Emergency Response Statistics (Dec. 2011)
Total Incidents: 4,961
Major Incidents: 14
|Safely Disposing of Fireplace Ashes|
Every year numerous house fires are attributed to the improper disposal of fireplace ashes. It is important to know how to safely remove ashes from your home in order to prevent them from becoming an ignition source for other materials.
Ashes should always be cooled before transferring them to a metal container with an appropriate lid. Never use containers made of plastic, paper, or anything flammable to move or store ashes.
After the ashes are placed into an appropriate container they should be dowsed with water and the lid should be tightly sealed. The container should be located outside 10 feet away from your home, deck, woodpile, etc. It should not be placed on anything flammable or inside of your garage. Keep in mind that hot coals insulated by ashes can stay hot for days and then reignite with an adequate air supply or simple breeze. Always use extreme caution and be sure they are completely cool before removing them from the container.
With the winter weather causing rising water levels please keep these flood safety tips in mind.
* Listen to a NOAA Weather Radio for flood warnings and the National Weather Service for other important weather information
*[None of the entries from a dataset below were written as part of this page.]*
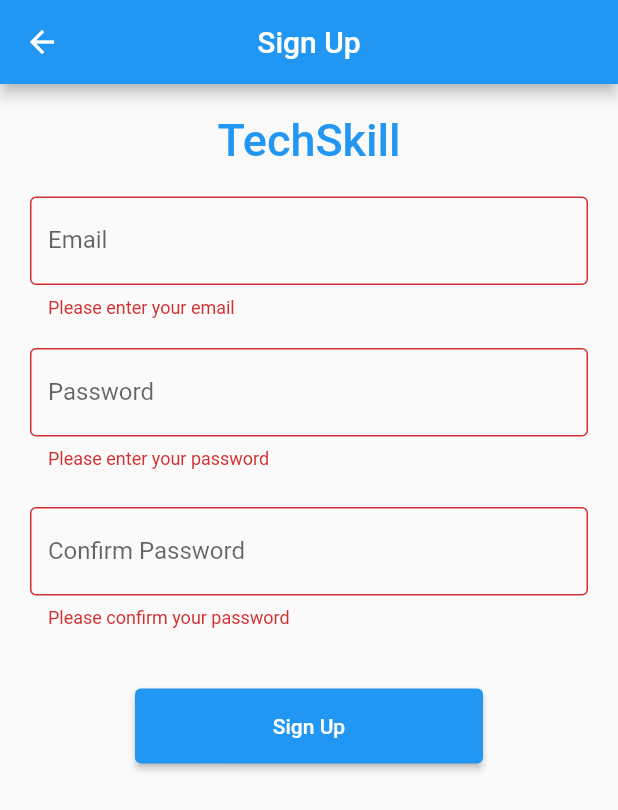
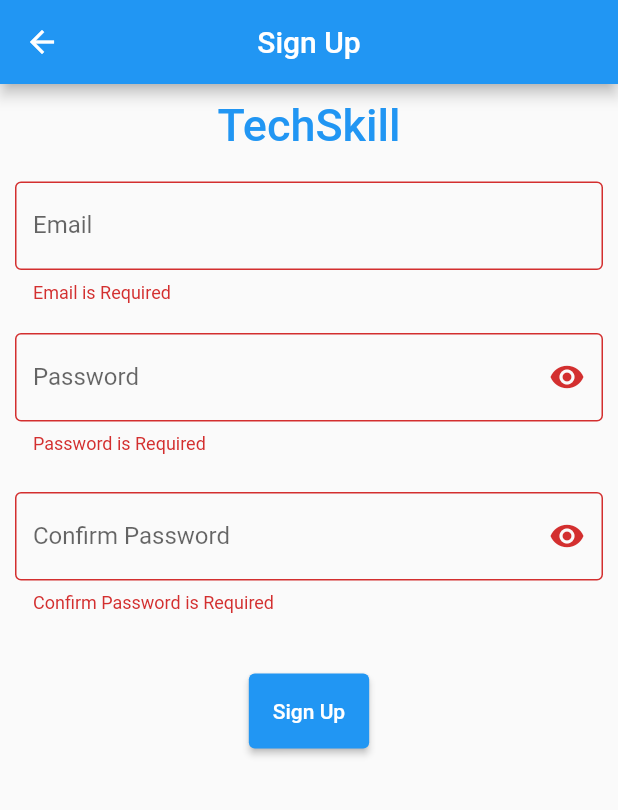
Before and after one commit to rabindranarayanpandit/loginsingupflutterapp, a Flutter app: the SignUp screen opened directly, after a tap on "Sign Up", on a phone screen of 412 x 824 dp. Shown: the top 810 px of the screen. Run offline on Flutter 3.47's test engine with Material 2 defaults, Android fonts, the phone set to English and light mode, and no system bars.

Commit message:
Validation done

```diff
--- a/lib/screens/signup.dart
+++ b/lib/screens/signup.dart
@@ -1,5 +1,6 @@
 import 'package:flutter/material.dart';
 import 'package:loginsingupflutterapp/screens/login.dart';
+import 'package:loginsingupflutterapp/util/validation.dart';
 
 class SignUp extends StatefulWidget {
   const SignUp({super.key});
@@ -12,16 +13,28 @@
   TextEditingController nameController = TextEditingController();
   TextEditingController passwordController = TextEditingController();
   TextEditingController confirmpasswordController = TextEditingController();
-  bool isValidUserName = false;
-  bool isValidPassWord = false;
-  bool isConfirmPassword = false;
+  final _formKey = GlobalKey<FormState>();
+  String? email;
+  String? password;
+  String? confPassword;
+  bool passwordVisible = false;
+  bool confirmPasswordVisible = false;
+  bool? autoValidate = false;
+
+  @override
+  void initState() {
+    super.initState();
+    passwordVisible = true;
+    confirmPasswordVisible = true;
+  }
+
   @override
   Widget build(BuildContext context) {
     return Scaffold(
       appBar: AppBar(title: const Text('Sign Up'), centerTitle: true),
-      body: Padding(
-        padding: const EdgeInsets.all(10),
-        child: ListView(
+      body: Form(
+        key: _formKey,
+        child: Column(
           children: <Widget>[
             Container(
                 alignment: Alignment.center,
@@ -35,39 +48,76 @@
                 )),
             Container(
               padding: const EdgeInsets.all(10),
-              child: TextField(
+              child: TextFormField(
+                autovalidateMode: AutovalidateMode.onUserInteraction,
+                autofocus: false,
                 controller: nameController,
-                decoration: InputDecoration(
-                  border: const OutlineInputBorder(),
+                keyboardType: TextInputType.emailAddress,
+                validator: AuthValidators.validateEmail,
+                onSaved: (value) => email = value,
+                textInputAction: TextInputAction.next,
+                decoration: const InputDecoration(
+                  border: OutlineInputBorder(),
                   labelText: 'Email',
-                  errorText: isValidUserName ? 'Please enter your email' : null,
                 ),
               ),
             ),
             Container(
               padding: const EdgeInsets.fromLTRB(10, 10, 10, 0),
-              child: TextField(
-                obscureText: true,
+              child: TextFormField(
+                autovalidateMode: AutovalidateMode.onUserInteraction,
+                autofocus: false,
+                obscureText: passwordVisible,
                 controller: passwordController,
+                keyboardType: TextInputType.visiblePassword,
+                validator: AuthValidators.validatePassword,
+                onSaved: (value) => password = value,
+                textInputAction: TextInputAction.next,
                 decoration: InputDecoration(
                     border: const OutlineInputBorder(),
                     labelText: 'Password',
-                    errorText:
-                        isValidPassWord ? 'Please enter your password' : null),
+                    suffixIcon: IconButton(
+                      icon: Icon(passwordVisible
+                          ? Icons.visibility
+                          : Icons.visibility_off),
+                      onPressed: () {
+                        setState(
+                          () {
+                            passwordVisible = !passwordVisible;
+                          },
+                        );
+                      },
+                    )),
               ),
             ),
             Container(
               margin: const EdgeInsets.only(top: 15.0),
               padding: const EdgeInsets.fromLTRB(10, 10, 10, 0),
-              child: TextField(
-                obscureText: true,
+              child: TextFormField(
+                autovalidateMode: AutovalidateMode.onUserInteraction,
+                autofocus: false,
+                obscureText: confirmPasswordVisible,
                 controller: confirmpasswordController,
+                validator: (value) => AuthValidators.confirmPassword(
+                    value, passwordController.text),
+                onSaved: (value) => confPassword = value,
+                textInputAction: TextInputAction.done,
                 decoration: InputDecoration(
-                    border: const OutlineInputBorder(),
-                    labelText: 'Confirm Password',
-                    errorText: isConfirmPassword
-                        ? 'Please confirm your password'
-                        : null),
+                  border: const OutlineInputBorder(),
+                  labelText: 'Confirm Password',
+                  suffixIcon: IconButton(
+                    icon: Icon(confirmPasswordVisible
+                        ? Icons.visibility
+                        : Icons.visibility_off),
+                    onPressed: () {
+                      setState(
+                        () {
+                          confirmPasswordVisible = !confirmPasswordVisible;
+                        },
+                      );
+                    },
+                  ),
+                ),
               ),
             ),
             Container(
@@ -77,23 +127,14 @@
                 child: ElevatedButton(
                   child: const Text('Sign Up'),
                   onPressed: () {
-                    if (nameController.text.isNotEmpty &&
-                        passwordController.text.isNotEmpty) {
+                    if (_formKey.currentState!.validate()) {
                       Navigator.pop(
                           context,
                           MaterialPageRoute(
                               builder: (context) => const Login()));
                     } else {
                       setState(() {
-                        nameController.text.isEmpty
-                            ? isValidUserName = true
-                            : isValidUserName = false;
-                        passwordController.text.isEmpty
-                            ? isValidPassWord = true
-                            : isValidPassWord = false;
-                        confirmpasswordController.text.isEmpty
-                            ? isConfirmPassword = true
-                            : isConfirmPassword = false;
+                        autoValidate = true;
                       });
                     }
                   },
--- a/lib/util/validation.dart
+++ b/lib/util/validation.dart
@@ -1,4 +1,8 @@
-String? validatePassword(String? value) {
+import 'package:flutter/material.dart';
+
+class AuthValidators {
+  static String? validatePassword(String? value) {
+    debugPrint("password:-$value");
     final RegExp regex = RegExp(r'^(?=.*?[a-z])(?=.*?[0-9]).{8,}$');
     if (value!.isEmpty) {
       return "Password is Required";
@@ -9,7 +13,20 @@
     }
   }
 
-String? validateEmail(String? value) {
+  static String? confirmPassword(String? value, previousPasswordInpTxt) {
+    final String previousEntredPassword = previousPasswordInpTxt;
+    debugPrint("Confirm password:-$value");
+    if (value == null || value.isEmpty) {
+      return 'Confirm Password is Required';
+    }
+    if (previousEntredPassword != value) {
+      return 'Confimation password does not match the entered password';
+    }
+
+    return null;
+  }
+
+  static String? validateEmail(String? value) {
     final RegExp regex = RegExp(
         r'^(([^<>()[\]\\.,;:\s@\"]+(\.[^<>()[\]\\.,;:\s@\"]+)*)|(\".+\"))@((\[[0-9]{1,3}\.[0-9]{1,3}\.[0-9]{1,3}\.[0-9]{1,3}\])|(([a-zA-Z\-0-9]+\.)+[a-zA-Z]{2,}))$');
     if (value!.isEmpty) {
@@ -20,3 +37,4 @@
       return null;
     }
   }
+}
```
Also changed, not shown: lib/screens/forgotpassword.dart (+23 -15 lines), lib/screens/homescreen.dart (+5 -7 lines), lib/screens/login.dart (+40 -17 lines). Lines whose indentation alone changed are shown as unchanged.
* Develop an evacuation plan to move to higher ground, and make sure everyone in your family is familiar with it
* Have an emergency kit in case you lose power or water. Click here for a list of these supplies
* Never touch anything that is plugged in with wet hands or if standing in water
* NEVER attempt to cross any water or drive on flooded roadways. You never know exactly how deep it is or what is underneath. It only takes 6 inches of water to knock over an adult, and 2 feet of rushing water to carry away a car including trucks and SUV's
* Do not go in any rooms where water is covering electrical outlets or cords that are plugged in
* Be especially cautious at night when you have poor visibility
* Watch out for downed power lines
* Be cautious and prevent fire related hazards by: Using generators and alternative heating devices properly, watching out for any kind of leaking gas, and not using appliances that have come in contact with water. For more flood safety tips click here
|Fire Service Appreciation Day|
In January 2009, Governor Ted Kulongoski issued a proclamation designating January 27th as Fire Service Appreciation Day here in Oregon. The proclamation recognizes all members of the Oregon fire service who keep our communities safe from fire by stopping fires before they start through prevention, suppressing fires after they start, and by investigating fires to determine their cause. The Governor encourages communities throughout the state to show their appreciation by recognizing members of their local fire departments and districts for their dedication, commitment and sacrifice.
On January 27, 2012 the Oregon Office of State Fire Marshal (OFSM) will host a Fire Service Appreciation Day at the OSFM headquarters. Members of the fire service and general public are invited to come and recognize members of the fire service for their work in 2012.
Portland Fire & Rescue (PF&R) is the largest fire agency in the State of Oregon with 755 employees and serves a population of 582,000. In 2010, PF&R responded to 65,403 emergency incidents, consistently demonstrating its commitment to be Always Ready, Always There for the citizens of Portland.
Portland Fire & Rescue
55 SW Ash
Portland, Oregon 97204